The Sarah Book is Scott McClanahan's semi-autobiographical novel about love and loss in contemporary West Virginia. The Sarah Book is as humorous as it is sad, as tragic as it is hopeful, and as redeeming as it is damned. Through McClanahan's unique Appalachian vision, we watch a young couple fall in love, begin their life together and then fall apart as the marriage breaks down. The story is told all with the purple mountains and Wal-Marts of modern life in Appalachia as the backdrop. McClanahan weaves the telling of his life through a mix of language akin to the Romantic poets and country twang that is unforgettable.
"So memorable, so powerful." – Roxane Gay
“Scott McClanahan writes like Walt Whitman and Barry Hannah had a love child who grew up addicted to speed and porn and The History Channel. I’ve never read anything with so much wide-armed, grief-stricken love inside descriptions of strip clubs and drug deals and excrement and road kill and drunkenness and child neglect. I feel like there’s almost no way to describe the book, it’s so packed—like McClanahan flung his arms open and gathered all the objects and people and emotions in his world, then compressed them into three-hundred thousand tiny quivering black marks, each one ready to explode with the slightest touch. I can’t come up with a single adjective to capture the multiplicity of emotions I experienced as a reader, so I’ll just say that The Sarah Book is a crazy heartbreaking surprising sad delicious desperate horrifying hilarious ride.” – Jamie Quatro

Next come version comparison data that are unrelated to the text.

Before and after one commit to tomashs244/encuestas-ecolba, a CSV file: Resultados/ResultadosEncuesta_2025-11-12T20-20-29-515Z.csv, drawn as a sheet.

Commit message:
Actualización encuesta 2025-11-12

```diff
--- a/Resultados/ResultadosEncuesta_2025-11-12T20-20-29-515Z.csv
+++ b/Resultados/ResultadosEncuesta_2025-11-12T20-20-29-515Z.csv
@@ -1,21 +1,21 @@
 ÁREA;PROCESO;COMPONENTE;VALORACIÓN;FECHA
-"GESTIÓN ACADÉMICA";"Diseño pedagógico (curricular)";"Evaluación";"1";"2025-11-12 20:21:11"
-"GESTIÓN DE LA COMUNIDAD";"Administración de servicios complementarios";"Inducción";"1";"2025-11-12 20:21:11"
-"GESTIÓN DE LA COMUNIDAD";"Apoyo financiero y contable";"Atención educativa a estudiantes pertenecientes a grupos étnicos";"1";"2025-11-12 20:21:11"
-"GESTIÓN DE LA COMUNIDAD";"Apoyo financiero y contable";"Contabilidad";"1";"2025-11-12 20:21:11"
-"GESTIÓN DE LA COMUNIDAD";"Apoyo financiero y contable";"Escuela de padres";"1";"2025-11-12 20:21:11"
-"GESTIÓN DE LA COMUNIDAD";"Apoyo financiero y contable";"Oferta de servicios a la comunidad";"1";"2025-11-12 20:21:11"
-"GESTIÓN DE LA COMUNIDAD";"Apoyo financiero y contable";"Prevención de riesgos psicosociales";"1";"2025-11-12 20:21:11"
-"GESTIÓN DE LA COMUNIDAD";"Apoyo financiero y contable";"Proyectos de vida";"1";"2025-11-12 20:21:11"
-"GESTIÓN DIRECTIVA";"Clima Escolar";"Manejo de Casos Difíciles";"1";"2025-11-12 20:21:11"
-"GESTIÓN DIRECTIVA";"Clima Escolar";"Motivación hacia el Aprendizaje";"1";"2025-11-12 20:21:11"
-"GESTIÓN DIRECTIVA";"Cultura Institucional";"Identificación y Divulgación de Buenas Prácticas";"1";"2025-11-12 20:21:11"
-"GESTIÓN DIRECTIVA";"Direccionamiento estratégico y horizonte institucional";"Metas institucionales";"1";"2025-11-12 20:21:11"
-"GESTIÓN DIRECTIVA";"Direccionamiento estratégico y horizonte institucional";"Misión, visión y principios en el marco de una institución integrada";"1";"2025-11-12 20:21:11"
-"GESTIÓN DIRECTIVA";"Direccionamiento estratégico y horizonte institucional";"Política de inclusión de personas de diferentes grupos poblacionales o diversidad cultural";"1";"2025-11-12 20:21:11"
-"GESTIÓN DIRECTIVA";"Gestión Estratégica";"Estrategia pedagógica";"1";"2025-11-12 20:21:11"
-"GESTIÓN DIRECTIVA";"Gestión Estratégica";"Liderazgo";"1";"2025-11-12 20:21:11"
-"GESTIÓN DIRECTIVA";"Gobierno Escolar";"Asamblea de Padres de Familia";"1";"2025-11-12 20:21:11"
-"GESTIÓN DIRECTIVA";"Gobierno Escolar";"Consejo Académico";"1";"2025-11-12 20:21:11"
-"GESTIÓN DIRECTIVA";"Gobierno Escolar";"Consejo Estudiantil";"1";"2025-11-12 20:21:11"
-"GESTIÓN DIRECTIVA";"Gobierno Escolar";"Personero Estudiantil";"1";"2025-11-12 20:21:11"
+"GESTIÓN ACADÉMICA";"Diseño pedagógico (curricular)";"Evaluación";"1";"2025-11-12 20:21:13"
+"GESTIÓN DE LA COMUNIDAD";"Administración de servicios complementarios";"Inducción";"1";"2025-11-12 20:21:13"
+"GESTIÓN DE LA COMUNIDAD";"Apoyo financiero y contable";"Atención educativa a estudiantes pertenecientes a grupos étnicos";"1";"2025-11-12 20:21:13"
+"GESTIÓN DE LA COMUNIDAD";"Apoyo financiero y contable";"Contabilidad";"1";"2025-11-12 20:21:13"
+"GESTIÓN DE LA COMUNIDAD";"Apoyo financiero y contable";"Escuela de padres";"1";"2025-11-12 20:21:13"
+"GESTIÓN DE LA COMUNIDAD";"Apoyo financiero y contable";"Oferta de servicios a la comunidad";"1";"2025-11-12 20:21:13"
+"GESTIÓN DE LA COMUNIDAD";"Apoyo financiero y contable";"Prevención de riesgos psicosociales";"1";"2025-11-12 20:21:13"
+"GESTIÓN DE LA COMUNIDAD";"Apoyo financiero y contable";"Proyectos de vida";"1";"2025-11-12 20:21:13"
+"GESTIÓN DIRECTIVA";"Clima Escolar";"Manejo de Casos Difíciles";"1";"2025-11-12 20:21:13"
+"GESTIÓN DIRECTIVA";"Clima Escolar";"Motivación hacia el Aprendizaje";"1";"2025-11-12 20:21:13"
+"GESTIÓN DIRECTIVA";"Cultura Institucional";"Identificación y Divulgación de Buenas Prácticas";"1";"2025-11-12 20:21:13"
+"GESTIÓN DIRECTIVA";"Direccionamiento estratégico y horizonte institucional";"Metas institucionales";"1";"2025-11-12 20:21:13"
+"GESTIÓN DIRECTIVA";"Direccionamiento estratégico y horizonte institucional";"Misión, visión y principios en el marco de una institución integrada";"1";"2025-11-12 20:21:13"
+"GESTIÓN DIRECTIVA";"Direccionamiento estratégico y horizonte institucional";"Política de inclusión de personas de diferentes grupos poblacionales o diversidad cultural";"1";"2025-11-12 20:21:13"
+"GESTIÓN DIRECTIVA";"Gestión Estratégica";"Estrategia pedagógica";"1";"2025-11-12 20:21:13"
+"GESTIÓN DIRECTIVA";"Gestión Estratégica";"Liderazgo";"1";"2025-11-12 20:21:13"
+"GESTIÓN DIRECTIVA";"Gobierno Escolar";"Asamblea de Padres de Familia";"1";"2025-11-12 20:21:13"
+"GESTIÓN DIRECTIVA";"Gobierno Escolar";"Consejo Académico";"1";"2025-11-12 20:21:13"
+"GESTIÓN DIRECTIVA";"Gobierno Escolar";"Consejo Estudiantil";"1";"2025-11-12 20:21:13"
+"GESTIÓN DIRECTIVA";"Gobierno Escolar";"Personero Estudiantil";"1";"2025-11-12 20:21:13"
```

About the Author
Scott McClanahan is the author of Hill William, Crapalachia, The Incantations of Daniel Johnson and many more. He lives in West Virginia.
"McClanahan's prose is miasmic, dizzying, repetitive. A rushing river of words that reflects the chaos and humanity of the place from which he hails. He writes in an elliptical fever dream so contagious that slowing down is not an option. It would be like putting a doorstop in front of a speeding train. This is not a book you savor. It is one you inhale." -The New York Times